Summary The ,rate of living' theory predicts that longevity should be inversely correlated with the rate of mitochondrial respiration. However, recent studies in a number of model organisms, including mice, have reported that interventions that retard the aging process are, in fact, associated with an increase in mitochondrial activity. To better understand the relationship between energy metabolism and longevity, we supplemented the endogenous respiratory chain machinery of the fruit fly Drosophila melanogaster with the alternative single-subunit NADH,ubiquinone oxidoreductase (Ndi1) of the baker's yeast Saccharomyces cerevisiae. Here, we report that expression of Ndi1 in fly mitochondria leads to an increase in NADH,ubiquinone oxidoreductase activity, oxygen consumption, and ATP levels. In addition, exogenous Ndi1 expression results in increased CO2 production in living flies. Using an inducible gene-expression system, we expressed Ndi1 in different cells and tissues and examined the impact on longevity. In doing so, we discovered that targeted expression of Ndi1 in fly neurons significantly increases lifespan without compromising fertility or physical activity. These findings are consistent with the idea that enhanced respiratory chain activity in neuronal tissue can prolong fly lifespan. [source]

In Vivo Labeling of Mitochondrial Complex I (NADH:UbiquinoneOxidoreductase) in Rat Brain Using [3H]Dihydrorotenone

Deepa J. Talpade
Abstract: Defects in mitochondrial energy metabolism have beenimplicated in several neurodegenerative disorders. Defective complex I(NADH:ubiquinone oxidoreductase) activity plays a key role in Leber'shereditary optic neuropathy and, possibly, Parkinson's disease, but there isno way to assess this enzyme in the living brain. We previously described anin vitro quantitative autoradiographic assay using[3H]dihydrorotenone ([3H]DHR) binding to complex I. Wehave now developed an in vivo autoradiographic assay for complex I using[3H]DHR binding after intravenous administration. In vivo[3H]DHR binding was regionally heterogeneous, and brain uptake wasrapid. Binding was enriched in neurons compared with glia, and white matterhad the lowest levels of binding. In vivo [3H]DHR binding wasmarkedly reduced by local and systemic infusion of rotenone and was enhancedby local NADH administration. There was an excellent correlation betweenregional levels of in vivo [3H]DHR binding and the in vitroactivities of complex II (succinate dehydrogenase) and complex IV (cytochromeoxidase), suggesting that the stoichiometry of these components of theelectron transport chain is relatively constant across brain regions. Theability to assay complex I in vivo should provide a valuable tool toinvestigate the status of this mitochondrial enzyme in the living brain andsuggests potential imaging techniques for complex I in humans. [source]

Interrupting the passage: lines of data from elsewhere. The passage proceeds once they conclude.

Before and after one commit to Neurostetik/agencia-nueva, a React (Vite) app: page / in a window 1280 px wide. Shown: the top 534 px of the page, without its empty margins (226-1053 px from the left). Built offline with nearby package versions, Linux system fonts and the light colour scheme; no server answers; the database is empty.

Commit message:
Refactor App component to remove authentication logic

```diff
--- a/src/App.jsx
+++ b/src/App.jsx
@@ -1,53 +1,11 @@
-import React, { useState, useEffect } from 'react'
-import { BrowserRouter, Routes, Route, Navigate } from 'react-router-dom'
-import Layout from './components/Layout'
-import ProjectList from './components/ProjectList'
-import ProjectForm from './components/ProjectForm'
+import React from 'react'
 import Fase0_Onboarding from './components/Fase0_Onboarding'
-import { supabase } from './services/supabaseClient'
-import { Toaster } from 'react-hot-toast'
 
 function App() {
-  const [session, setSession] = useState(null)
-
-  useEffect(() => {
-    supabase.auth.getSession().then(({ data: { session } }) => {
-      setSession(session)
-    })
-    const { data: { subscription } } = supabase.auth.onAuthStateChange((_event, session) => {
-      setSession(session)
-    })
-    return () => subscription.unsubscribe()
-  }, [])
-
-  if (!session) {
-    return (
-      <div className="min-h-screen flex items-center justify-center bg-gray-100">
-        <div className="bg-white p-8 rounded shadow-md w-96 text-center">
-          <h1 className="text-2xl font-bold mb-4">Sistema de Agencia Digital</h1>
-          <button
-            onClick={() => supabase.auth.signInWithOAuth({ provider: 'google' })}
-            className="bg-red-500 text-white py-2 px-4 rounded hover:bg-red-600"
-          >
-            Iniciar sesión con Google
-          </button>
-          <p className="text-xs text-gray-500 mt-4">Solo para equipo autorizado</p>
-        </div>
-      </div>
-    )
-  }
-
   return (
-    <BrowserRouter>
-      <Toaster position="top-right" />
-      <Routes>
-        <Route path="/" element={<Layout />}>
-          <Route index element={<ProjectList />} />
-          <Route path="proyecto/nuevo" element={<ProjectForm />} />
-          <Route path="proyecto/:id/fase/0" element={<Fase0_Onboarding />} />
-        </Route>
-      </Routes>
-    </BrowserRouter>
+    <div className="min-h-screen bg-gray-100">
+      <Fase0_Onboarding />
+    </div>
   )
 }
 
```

The RprY response regulator of Porphyromonas gingivalis

Ana E. Duran-Pinedo
Summary Porphyromonas gingivalis is a Gram-negative oral anaerobe associated with chronic adult periodontitis. Its ecological niche is the gingival crevice, where the organism adapts to the challenges of the infectious process such as host defence and bacterial products. Bacterial responses to environmental changes are partly regulated by two-component signal transduction systems. Several intact systems were annotated in the genome of P. gingivalis, as well as an orphan regulator encoding a homologue of RprY, a response regulator from Bacteroides fragilis. With the goal of defining the environmental cues that activate RprY in P. gingivalis, we used several strategies to identify its regulon. Results from gene expression and DNA,protein binding assays identified target genes that were either involved in transport functions or associated with oxidative stress, and indicated that RprY can act as an activator and a repressor. RprY positively activated the primary sodium pump, NADH : ubiquinone oxidoreductase (NQR), and RprY protein also interacted with the promoter regions of nqrA genes from B. fragilis and Vibrio cholerae. Given that gingival bleeding and infiltration of host defence cells are symptoms of periodontal infection, iron products released from blood and reactive oxygen species from polymorphonuclear leucocytes may be potential inducers of the RprY regulon. [source]